*** Opening SUPPLIED MATERIAL ***
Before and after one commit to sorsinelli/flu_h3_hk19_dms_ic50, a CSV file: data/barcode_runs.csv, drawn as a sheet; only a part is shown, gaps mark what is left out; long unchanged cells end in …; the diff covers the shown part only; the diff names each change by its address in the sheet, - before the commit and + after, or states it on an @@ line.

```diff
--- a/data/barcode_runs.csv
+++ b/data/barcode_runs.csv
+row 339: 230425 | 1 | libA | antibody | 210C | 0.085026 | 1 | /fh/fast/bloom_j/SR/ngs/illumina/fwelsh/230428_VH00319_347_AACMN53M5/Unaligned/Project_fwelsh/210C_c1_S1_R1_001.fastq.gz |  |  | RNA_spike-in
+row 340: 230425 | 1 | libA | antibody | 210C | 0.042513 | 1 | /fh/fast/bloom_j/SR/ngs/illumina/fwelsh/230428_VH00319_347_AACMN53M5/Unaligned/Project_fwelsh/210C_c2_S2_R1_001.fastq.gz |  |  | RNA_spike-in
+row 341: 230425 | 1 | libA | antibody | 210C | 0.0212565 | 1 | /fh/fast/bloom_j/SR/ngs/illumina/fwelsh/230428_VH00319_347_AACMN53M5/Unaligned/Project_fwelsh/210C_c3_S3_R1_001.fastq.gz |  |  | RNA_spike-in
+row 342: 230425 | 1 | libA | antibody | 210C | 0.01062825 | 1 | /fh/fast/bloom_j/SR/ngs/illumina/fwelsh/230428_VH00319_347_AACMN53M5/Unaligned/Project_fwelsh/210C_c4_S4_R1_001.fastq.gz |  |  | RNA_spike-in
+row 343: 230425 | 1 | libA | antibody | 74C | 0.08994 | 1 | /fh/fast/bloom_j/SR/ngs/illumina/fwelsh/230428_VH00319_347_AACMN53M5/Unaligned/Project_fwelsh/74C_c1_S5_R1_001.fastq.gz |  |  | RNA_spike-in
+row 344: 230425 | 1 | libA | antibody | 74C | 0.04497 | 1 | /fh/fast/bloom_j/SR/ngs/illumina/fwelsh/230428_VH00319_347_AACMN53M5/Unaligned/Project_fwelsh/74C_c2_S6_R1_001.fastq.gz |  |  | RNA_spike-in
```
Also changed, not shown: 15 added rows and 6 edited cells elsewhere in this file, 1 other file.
*** Closing SUPPLIED MATERIAL ***
> **WHAT THIS TASK INVOLVES**: Which lines in the records above include the word "file"? Copy them out.

> **SOLUTION**:
Before and after one commit to sorsinelli/flu_h3_hk19_dms_ic50, a CSV file: data/barcode_runs.csv, drawn as a sheet; only a part is shown, gaps mark what is left out; long unchanged cells end in …; the diff covers the shown part only; the diff names each change by its address in the sheet, - before the commit and + after, or states it on an @@ line.
Also changed, not shown: 15 added rows and 6 edited cells elsewhere in this file, 1 other file.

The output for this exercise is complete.